“We find the government’s recent call out against abuses by water firms to be agreeable, but as electricity consumers, we demand that the same accountability be asked of power players who have long been benefiting from an energy sector whose rules have been protecting their, and not the public’s, interest,” said Arances.

The coal factor

A spokesman of progressive women’s group Oriang, meanwhile, commented that coal and other fossil fuels dominate the country’s power mix not because these are the best option for consumers, but because contracts for these fuels are most profitable for private power companies.

“Even as government officials such as the President mutter promises of tapping into cleaner energy sources, even as the impacts to cost, health, and climate of the burning of fossil fuels become ever more apparent and vicious towards Filipinos, they find their promises hard to keep because the government handles neither the generation nor distribution of power,” she said.

Zeena Manglinong, executive director of the Freedom from Debt Coalition, said the privatization of power generation and distribution businesses allowed power players to also act as their own policy-makers.

“In the same way that private water firms have demanded for payment for their losses caused by denied price hikes even in the midst of their failure this year to supply Metro Manila consumers with adequate water, the numerous red and yellow alerts and rotational brownouts in 2019 did not stop power companies, such as Meralco from raising electricity prices,” Manglinong said.

Meanwhile, the coordinating council member of the Philippine Movement for Climate Justice (PMCJ), commented that more and more Filipinos could not afford basic needs, such as water and electricity. “Costly electricity and other utility bills are taking away an important part of our culture,” she said.

The groups said Epira “made this happen,” that’s why it needs to be reviewed.

Gatchalian: where’s efficiency?

Senate Committee on Energy Chairman Sherwin T. Gatchalian, meanwhile, noted that there are debates going on whether electricity prices in the country have indeed gone down to a level that most Filipinos can afford.

“Epira is supposed to make the market efficient, among others. When it comes to spot market prices, the lowering of cost has been achieved. But that is only a small component,” said Gatchalian.

Consumer group Laban Konsyumer Inc. (LKI) also noted that consumers continue to pay a number of subsidies, such as lifeline rates, system loss and universal charges, among others. “Interlocking ownerships in power generation and distribution companies continue to limit the effectiveness of the spot market, the bright spot of the Epira” making up for all its limitations.

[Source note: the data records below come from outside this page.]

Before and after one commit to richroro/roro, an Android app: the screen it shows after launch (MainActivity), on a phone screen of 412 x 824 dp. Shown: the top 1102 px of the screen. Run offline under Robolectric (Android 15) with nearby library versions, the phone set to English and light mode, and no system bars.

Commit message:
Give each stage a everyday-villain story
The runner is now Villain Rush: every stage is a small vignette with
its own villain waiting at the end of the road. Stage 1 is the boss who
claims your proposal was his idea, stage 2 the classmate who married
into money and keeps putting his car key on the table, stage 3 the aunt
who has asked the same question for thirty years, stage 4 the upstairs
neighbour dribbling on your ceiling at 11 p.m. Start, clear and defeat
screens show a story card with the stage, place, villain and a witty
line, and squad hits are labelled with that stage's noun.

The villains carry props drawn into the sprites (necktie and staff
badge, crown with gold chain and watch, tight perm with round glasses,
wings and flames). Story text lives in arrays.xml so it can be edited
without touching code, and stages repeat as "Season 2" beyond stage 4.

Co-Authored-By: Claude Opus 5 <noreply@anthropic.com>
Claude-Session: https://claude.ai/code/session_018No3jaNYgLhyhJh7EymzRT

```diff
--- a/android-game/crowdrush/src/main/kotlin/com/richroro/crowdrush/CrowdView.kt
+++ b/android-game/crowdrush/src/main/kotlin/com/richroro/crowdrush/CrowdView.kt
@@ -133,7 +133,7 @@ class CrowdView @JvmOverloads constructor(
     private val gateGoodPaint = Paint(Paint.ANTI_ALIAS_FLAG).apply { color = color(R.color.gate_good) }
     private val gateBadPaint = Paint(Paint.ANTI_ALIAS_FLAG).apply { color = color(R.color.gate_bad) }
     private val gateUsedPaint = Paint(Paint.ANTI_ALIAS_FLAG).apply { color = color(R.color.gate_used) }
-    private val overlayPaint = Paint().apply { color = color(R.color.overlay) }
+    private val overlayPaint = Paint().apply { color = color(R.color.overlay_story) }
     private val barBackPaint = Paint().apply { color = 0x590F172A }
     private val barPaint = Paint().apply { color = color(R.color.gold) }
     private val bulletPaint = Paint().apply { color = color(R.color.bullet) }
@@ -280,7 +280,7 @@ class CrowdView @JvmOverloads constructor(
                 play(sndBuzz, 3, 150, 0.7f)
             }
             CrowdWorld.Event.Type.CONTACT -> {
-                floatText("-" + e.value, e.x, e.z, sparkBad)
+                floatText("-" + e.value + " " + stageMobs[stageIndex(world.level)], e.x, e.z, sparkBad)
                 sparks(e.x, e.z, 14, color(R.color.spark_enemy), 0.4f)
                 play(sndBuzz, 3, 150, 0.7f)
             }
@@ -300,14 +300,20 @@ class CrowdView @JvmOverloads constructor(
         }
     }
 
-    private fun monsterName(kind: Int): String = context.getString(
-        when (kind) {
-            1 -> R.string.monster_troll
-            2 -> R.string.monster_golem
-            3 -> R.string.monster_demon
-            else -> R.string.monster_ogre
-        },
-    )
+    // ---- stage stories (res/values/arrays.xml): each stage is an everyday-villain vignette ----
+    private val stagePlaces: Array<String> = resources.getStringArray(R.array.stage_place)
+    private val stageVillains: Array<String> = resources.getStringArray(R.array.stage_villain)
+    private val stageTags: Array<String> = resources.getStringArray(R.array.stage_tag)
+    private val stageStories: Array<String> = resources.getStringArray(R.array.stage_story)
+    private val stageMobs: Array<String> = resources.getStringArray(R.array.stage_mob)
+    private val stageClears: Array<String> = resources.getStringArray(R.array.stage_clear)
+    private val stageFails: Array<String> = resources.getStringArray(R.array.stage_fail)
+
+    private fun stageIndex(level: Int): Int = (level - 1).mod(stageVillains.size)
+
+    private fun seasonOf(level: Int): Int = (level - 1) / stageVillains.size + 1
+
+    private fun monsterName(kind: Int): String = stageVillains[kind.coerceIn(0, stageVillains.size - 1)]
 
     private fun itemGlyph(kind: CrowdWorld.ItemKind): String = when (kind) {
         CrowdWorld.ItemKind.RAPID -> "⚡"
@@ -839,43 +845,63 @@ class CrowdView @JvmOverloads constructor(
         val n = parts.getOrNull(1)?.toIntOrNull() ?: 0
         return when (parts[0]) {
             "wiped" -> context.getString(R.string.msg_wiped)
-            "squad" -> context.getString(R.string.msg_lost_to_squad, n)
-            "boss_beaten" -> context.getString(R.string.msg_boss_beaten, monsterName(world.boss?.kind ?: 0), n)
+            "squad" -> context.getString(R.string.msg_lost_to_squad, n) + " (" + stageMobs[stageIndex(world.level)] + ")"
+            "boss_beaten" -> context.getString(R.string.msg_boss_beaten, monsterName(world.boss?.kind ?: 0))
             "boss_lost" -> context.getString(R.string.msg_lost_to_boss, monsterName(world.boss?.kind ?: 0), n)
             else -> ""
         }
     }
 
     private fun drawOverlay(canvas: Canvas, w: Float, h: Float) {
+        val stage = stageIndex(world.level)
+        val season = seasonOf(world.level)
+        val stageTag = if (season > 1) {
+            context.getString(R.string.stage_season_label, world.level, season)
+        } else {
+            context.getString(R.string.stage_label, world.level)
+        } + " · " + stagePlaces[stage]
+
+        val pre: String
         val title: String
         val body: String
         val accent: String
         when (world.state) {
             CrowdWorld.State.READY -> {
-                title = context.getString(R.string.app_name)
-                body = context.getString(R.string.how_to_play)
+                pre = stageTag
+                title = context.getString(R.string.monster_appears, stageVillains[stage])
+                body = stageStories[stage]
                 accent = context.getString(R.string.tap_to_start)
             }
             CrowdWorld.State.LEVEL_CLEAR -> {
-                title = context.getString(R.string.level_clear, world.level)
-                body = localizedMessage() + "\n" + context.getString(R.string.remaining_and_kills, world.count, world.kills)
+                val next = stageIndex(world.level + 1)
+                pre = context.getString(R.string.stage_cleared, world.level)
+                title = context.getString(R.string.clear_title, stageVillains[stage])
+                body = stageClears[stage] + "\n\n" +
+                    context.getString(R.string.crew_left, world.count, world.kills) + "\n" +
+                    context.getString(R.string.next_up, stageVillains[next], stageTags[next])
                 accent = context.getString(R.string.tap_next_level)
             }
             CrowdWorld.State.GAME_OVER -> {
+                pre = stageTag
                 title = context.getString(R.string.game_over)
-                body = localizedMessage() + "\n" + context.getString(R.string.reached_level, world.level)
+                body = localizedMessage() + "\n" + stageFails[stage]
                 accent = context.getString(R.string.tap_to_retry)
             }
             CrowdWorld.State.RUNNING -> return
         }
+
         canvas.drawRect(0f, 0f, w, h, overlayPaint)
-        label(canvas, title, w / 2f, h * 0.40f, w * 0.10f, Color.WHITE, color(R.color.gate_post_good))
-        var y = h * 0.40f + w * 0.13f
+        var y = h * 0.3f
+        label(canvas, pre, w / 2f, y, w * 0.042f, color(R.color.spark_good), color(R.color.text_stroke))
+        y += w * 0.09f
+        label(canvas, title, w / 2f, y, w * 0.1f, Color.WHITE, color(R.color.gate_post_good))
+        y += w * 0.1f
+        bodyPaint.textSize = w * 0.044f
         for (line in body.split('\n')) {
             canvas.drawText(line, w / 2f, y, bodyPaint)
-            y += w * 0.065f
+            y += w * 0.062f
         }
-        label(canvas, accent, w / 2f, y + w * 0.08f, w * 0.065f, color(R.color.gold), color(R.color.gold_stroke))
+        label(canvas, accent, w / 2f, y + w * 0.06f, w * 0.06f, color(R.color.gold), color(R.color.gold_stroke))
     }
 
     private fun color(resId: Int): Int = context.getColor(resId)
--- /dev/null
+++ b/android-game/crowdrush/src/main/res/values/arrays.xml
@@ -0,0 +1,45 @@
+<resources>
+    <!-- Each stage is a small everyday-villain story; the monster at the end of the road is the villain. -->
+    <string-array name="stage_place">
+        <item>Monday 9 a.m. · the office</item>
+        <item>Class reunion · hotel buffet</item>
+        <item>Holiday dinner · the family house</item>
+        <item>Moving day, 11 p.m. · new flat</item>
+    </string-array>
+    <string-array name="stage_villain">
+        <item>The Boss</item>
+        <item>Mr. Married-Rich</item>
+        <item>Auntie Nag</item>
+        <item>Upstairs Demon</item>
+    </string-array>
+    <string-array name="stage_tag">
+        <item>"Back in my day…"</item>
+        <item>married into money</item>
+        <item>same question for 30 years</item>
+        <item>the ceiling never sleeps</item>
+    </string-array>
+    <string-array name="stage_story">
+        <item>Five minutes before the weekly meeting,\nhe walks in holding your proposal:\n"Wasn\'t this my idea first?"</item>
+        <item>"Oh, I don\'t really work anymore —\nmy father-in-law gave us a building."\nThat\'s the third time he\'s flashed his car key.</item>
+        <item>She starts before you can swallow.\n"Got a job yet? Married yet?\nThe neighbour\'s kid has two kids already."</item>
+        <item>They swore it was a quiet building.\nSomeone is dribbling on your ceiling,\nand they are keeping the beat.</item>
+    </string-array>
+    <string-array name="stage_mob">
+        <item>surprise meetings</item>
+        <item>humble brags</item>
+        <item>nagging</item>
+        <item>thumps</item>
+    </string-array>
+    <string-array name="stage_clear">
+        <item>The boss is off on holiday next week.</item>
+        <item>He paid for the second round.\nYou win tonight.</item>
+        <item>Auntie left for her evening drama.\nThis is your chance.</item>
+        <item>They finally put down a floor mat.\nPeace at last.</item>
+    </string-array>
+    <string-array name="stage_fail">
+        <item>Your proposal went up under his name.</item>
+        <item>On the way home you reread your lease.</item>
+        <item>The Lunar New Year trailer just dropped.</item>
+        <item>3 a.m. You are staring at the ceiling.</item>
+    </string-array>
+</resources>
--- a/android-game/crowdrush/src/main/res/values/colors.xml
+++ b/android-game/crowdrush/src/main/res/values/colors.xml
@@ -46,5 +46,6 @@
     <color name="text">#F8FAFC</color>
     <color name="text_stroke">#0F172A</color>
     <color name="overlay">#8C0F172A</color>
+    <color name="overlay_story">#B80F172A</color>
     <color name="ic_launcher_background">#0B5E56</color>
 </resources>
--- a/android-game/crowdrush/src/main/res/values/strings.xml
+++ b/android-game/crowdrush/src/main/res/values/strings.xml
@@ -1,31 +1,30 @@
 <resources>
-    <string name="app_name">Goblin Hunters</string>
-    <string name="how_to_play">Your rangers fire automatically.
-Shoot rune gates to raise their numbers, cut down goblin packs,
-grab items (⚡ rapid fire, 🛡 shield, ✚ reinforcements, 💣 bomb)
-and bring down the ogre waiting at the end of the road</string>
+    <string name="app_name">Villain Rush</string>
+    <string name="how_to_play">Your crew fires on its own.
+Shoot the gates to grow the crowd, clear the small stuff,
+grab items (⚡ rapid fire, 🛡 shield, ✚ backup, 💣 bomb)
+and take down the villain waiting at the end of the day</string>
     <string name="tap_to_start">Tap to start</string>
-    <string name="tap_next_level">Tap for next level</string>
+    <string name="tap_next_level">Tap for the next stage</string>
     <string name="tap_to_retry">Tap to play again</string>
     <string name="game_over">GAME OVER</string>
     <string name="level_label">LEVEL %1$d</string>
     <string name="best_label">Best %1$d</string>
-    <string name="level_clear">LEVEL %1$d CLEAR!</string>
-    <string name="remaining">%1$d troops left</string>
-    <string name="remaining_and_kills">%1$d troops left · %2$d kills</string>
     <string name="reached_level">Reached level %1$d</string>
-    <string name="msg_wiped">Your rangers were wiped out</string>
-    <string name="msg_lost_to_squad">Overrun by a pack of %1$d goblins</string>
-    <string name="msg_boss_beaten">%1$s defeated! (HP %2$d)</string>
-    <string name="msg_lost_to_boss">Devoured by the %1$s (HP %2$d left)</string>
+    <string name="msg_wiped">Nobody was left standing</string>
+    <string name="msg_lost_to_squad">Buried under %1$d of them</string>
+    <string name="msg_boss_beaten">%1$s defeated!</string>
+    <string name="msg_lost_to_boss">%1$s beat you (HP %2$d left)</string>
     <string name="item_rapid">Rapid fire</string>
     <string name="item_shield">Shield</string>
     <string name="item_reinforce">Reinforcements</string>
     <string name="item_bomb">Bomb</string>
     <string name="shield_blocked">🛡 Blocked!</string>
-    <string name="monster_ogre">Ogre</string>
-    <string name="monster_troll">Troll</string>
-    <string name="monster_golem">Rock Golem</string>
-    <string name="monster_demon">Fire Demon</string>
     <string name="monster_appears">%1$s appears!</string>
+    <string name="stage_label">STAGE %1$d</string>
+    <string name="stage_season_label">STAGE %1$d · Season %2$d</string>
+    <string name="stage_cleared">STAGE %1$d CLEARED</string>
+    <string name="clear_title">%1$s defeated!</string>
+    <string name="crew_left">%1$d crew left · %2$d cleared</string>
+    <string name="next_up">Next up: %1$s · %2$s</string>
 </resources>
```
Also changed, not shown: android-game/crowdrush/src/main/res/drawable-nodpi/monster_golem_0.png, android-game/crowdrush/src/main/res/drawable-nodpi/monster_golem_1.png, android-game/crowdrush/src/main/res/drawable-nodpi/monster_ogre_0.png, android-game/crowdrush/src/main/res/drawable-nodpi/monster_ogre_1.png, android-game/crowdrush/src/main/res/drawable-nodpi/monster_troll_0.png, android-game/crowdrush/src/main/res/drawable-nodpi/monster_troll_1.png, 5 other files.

“We still have one of the highest electricity rates. Attention and care for consumer welfare and protection was not developed for the past years,” asserted LKI President Victor Dimagiba.

Meralco, meanwhile, commented that  Epira has encouraged competition, especially in the power-generation business. The law, said company Vice President Joe Zaldarriaga, also increased efficiencies in distribution, as evidenced by all-time low system-loss levels. “If we look at it, further current retail rates approximate that of around eight years back, which, perhaps, shows that the market is working as it is,” he said.